» **Task to complete**
All entries below must be written out verbatim, and the images must be dropped.

» **Record excerpts**
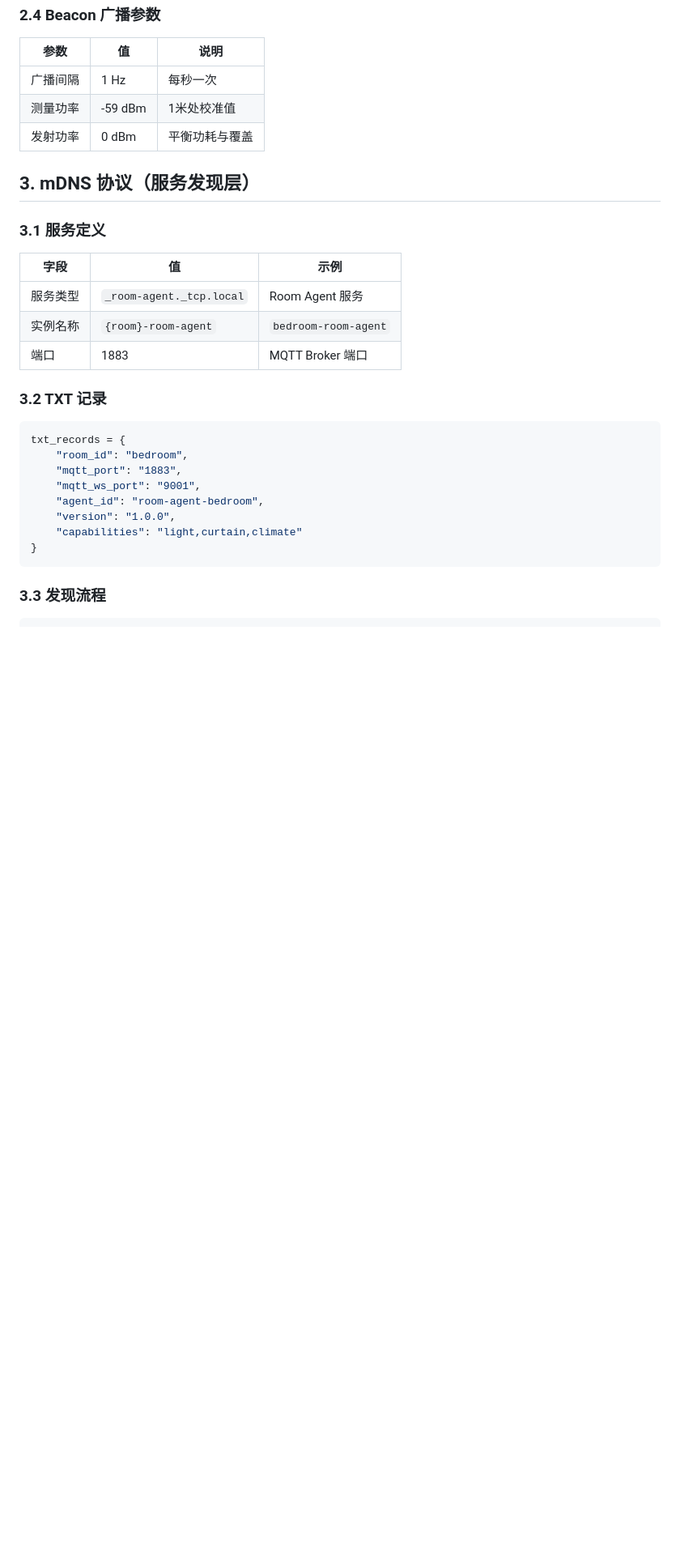
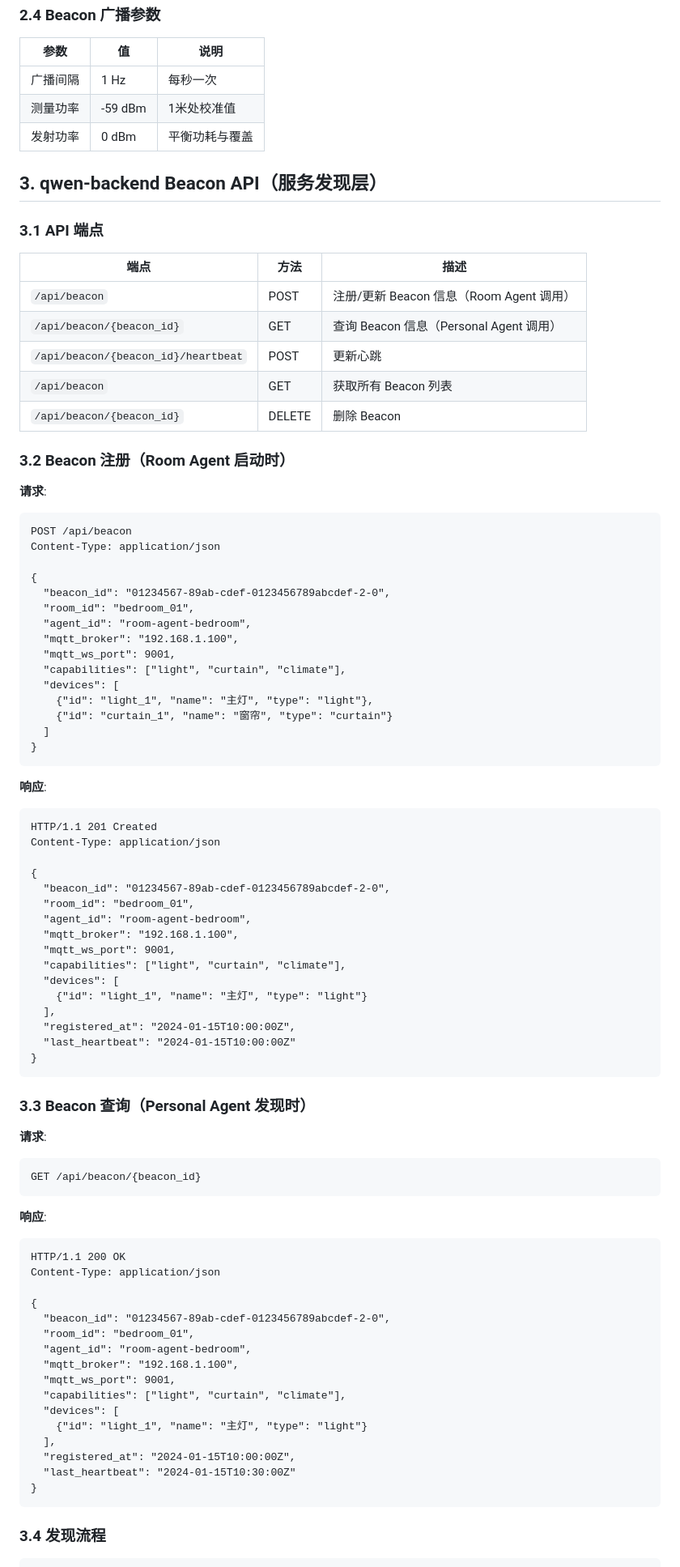
Before and after one commit to Lab351/Agent-Smart-Home-System, a Markdown page: docs/communication.md, the part around one of its changes. Shown at 81% size. Rendered like a GitHub page; blank space fills up the shorter version.

Commit message:
docs: 更新通信协议使用 qwen-backend API 替代 mDNS
更新内容：
- 协议栈概览：发现层从 mDNS 改为 HTTP API
- 第 3 节：替换 mDNS 协议为 qwen-backend Beacon API
  - 添加 POST /api/beacon 注册接口
  - 添加 GET /api/beacon/{beacon_id} 查询接口
  - 更新发现流程说明
- 第 6.1 节：更新 Personal Agent 连接流程时序图
- 第 9 节：性能指标从 mDNS 发现延迟改为 Beacon API 延迟

Co-Authored-By: Claude Sonnet 4.5 <noreply@anthropic.com>

````diff
--- a/docs/communication.md
+++ b/docs/communication.md
@@ -74,29 +74,86 @@ def determine_current_space(beacons, current_space):
 | 测量功率 | -59 dBm | 1米处校准值 |
 | 发射功率 | 0 dBm | 平衡功耗与覆盖 |
 
-## 3. mDNS 协议（服务发现层）
+## 3. qwen-backend Beacon API（服务发现层）
 
-### 3.1 服务定义
+### 3.1 API 端点
 
-| 字段 | 值 | 示例 |
-|------|---|------|
-| 服务类型 | `_room-agent._tcp.local` | Room Agent 服务 |
-| 实例名称 | `{room}-room-agent` | `bedroom-room-agent` |
-| 端口 | 1883 | MQTT Broker 端口 |
+| 端点 | 方法 | 描述 |
+|------|------|------|
+| `/api/beacon` | POST | 注册/更新 Beacon 信息（Room Agent 调用） |
+| `/api/beacon/{beacon_id}` | GET | 查询 Beacon 信息（Personal Agent 调用） |
+| `/api/beacon/{beacon_id}/heartbeat` | POST | 更新心跳 |
+| `/api/beacon` | GET | 获取所有 Beacon 列表 |
+| `/api/beacon/{beacon_id}` | DELETE | 删除 Beacon |
 
-### 3.2 TXT 记录
+### 3.2 Beacon 注册（Room Agent 启动时）
 
-```python
-txt_records = {
-    "room_id": "bedroom",
-    "mqtt_port": "1883",
-    "mqtt_ws_port": "9001",
-    "agent_id": "room-agent-bedroom",
-    "version": "1.0.0",
-    "capabilities": "light,curtain,climate"
+**请求**:
+```http
+POST /api/beacon
+Content-Type: application/json
+
+{
+  "beacon_id": "01234567-89ab-cdef-0123456789abcdef-2-0",
+  "room_id": "bedroom_01",
+  "agent_id": "room-agent-bedroom",
+  "mqtt_broker": "192.168.1.100",
+  "mqtt_ws_port": 9001,
+  "capabilities": ["light", "curtain", "climate"],
+  "devices": [
+    {"id": "light_1", "name": "主灯", "type": "light"},
+    {"id": "curtain_1", "name": "窗帘", "type": "curtain"}
+  ]
 }
 ```
 
-### 3.3 发现流程
+**响应**:
+```http
+HTTP/1.1 201 Created
+Content-Type: application/json
+
+{
+  "beacon_id": "01234567-89ab-cdef-0123456789abcdef-2-0",
+  "room_id": "bedroom_01",
+  "agent_id": "room-agent-bedroom",
+  "mqtt_broker": "192.168.1.100",
+  "mqtt_ws_port": 9001,
+  "capabilities": ["light", "curtain", "climate"],
+  "devices": [
+    {"id": "light_1", "name": "主灯", "type": "light"}
+  ],
+  "registered_at": "2024-01-15T10:00:00Z",
+  "last_heartbeat": "2024-01-15T10:00:00Z"
+}
+```
+
+### 3.3 Beacon 查询（Personal Agent 发现时）
+
+**请求**:
+```http
+GET /api/beacon/{beacon_id}
+```
+
+**响应**:
+```http
+HTTP/1.1 200 OK
+Content-Type: application/json
+
+{
+  "beacon_id": "01234567-89ab-cdef-0123456789abcdef-2-0",
+  "room_id": "bedroom_01",
+  "agent_id": "room-agent-bedroom",
+  "mqtt_broker": "192.168.1.100",
+  "mqtt_ws_port": 9001,
+  "capabilities": ["light", "curtain", "climate"],
+  "devices": [
+    {"id": "light_1", "name": "主灯", "type": "light"}
+  ],
+  "registered_at": "2024-01-15T10:00:00Z",
+  "last_heartbeat": "2024-01-15T10:30:00Z"
+}
+```
+
+### 3.4 发现流程
 
 ```
````
Also changed, not shown: other parts of docs/communication.md (+32 -29 lines).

» **Solution to the exercise**
Before and after one commit to Lab351/Agent-Smart-Home-System, a Markdown page: docs/communication.md, the part around one of its changes. Shown at 81% size. Rendered like a GitHub page; blank space fills up the shorter version.

Commit message:
docs: 更新通信协议使用 qwen-backend API 替代 mDNS
更新内容：
- 协议栈概览：发现层从 mDNS 改为 HTTP API
- 第 3 节：替换 mDNS 协议为 qwen-backend Beacon API
  - 添加 POST /api/beacon 注册接口
  - 添加 GET /api/beacon/{beacon_id} 查询接口
  - 更新发现流程说明
- 第 6.1 节：更新 Personal Agent 连接流程时序图
- 第 9 节：性能指标从 mDNS 发现延迟改为 Beacon API 延迟

Co-Authored-By: Claude Sonnet 4.5 <noreply@anthropic.com>

````diff
--- a/docs/communication.md
+++ b/docs/communication.md
@@ -74,29 +74,86 @@ def determine_current_space(beacons, current_space):
 | 测量功率 | -59 dBm | 1米处校准值 |
 | 发射功率 | 0 dBm | 平衡功耗与覆盖 |
 
-## 3. mDNS 协议（服务发现层）
+## 3. qwen-backend Beacon API（服务发现层）
 
-### 3.1 服务定义
+### 3.1 API 端点
 
-| 字段 | 值 | 示例 |
-|------|---|------|
-| 服务类型 | `_room-agent._tcp.local` | Room Agent 服务 |
-| 实例名称 | `{room}-room-agent` | `bedroom-room-agent` |
-| 端口 | 1883 | MQTT Broker 端口 |
+| 端点 | 方法 | 描述 |
+|------|------|------|
+| `/api/beacon` | POST | 注册/更新 Beacon 信息（Room Agent 调用） |
+| `/api/beacon/{beacon_id}` | GET | 查询 Beacon 信息（Personal Agent 调用） |
+| `/api/beacon/{beacon_id}/heartbeat` | POST | 更新心跳 |
+| `/api/beacon` | GET | 获取所有 Beacon 列表 |
+| `/api/beacon/{beacon_id}` | DELETE | 删除 Beacon |
 
-### 3.2 TXT 记录
+### 3.2 Beacon 注册（Room Agent 启动时）
 
-```python
-txt_records = {
-    "room_id": "bedroom",
-    "mqtt_port": "1883",
-    "mqtt_ws_port": "9001",
-    "agent_id": "room-agent-bedroom",
-    "version": "1.0.0",
-    "capabilities": "light,curtain,climate"
+**请求**:
+```http
+POST /api/beacon
+Content-Type: application/json
+
+{
+  "beacon_id": "01234567-89ab-cdef-0123456789abcdef-2-0",
+  "room_id": "bedroom_01",
+  "agent_id": "room-agent-bedroom",
+  "mqtt_broker": "192.168.1.100",
+  "mqtt_ws_port": 9001,
+  "capabilities": ["light", "curtain", "climate"],
+  "devices": [
+    {"id": "light_1", "name": "主灯", "type": "light"},
+    {"id": "curtain_1", "name": "窗帘", "type": "curtain"}
+  ]
 }
 ```
 
-### 3.3 发现流程
+**响应**:
+```http
+HTTP/1.1 201 Created
+Content-Type: application/json
+
+{
+  "beacon_id": "01234567-89ab-cdef-0123456789abcdef-2-0",
+  "room_id": "bedroom_01",
+  "agent_id": "room-agent-bedroom",
+  "mqtt_broker": "192.168.1.100",
+  "mqtt_ws_port": 9001,
+  "capabilities": ["light", "curtain", "climate"],
+  "devices": [
+    {"id": "light_1", "name": "主灯", "type": "light"}
+  ],
+  "registered_at": "2024-01-15T10:00:00Z",
+  "last_heartbeat": "2024-01-15T10:00:00Z"
+}
+```
+
+### 3.3 Beacon 查询（Personal Agent 发现时）
+
+**请求**:
+```http
+GET /api/beacon/{beacon_id}
+```
+
+**响应**:
+```http
+HTTP/1.1 200 OK
+Content-Type: application/json
+
+{
+  "beacon_id": "01234567-89ab-cdef-0123456789abcdef-2-0",
+  "room_id": "bedroom_01",
+  "agent_id": "room-agent-bedroom",
+  "mqtt_broker": "192.168.1.100",
+  "mqtt_ws_port": 9001,
+  "capabilities": ["light", "curtain", "climate"],
+  "devices": [
+    {"id": "light_1", "name": "主灯", "type": "light"}
+  ],
+  "registered_at": "2024-01-15T10:00:00Z",
+  "last_heartbeat": "2024-01-15T10:30:00Z"
+}
+```
+
+### 3.4 发现流程
 
 ```
````
Also changed, not shown: other parts of docs/communication.md (+32 -29 lines).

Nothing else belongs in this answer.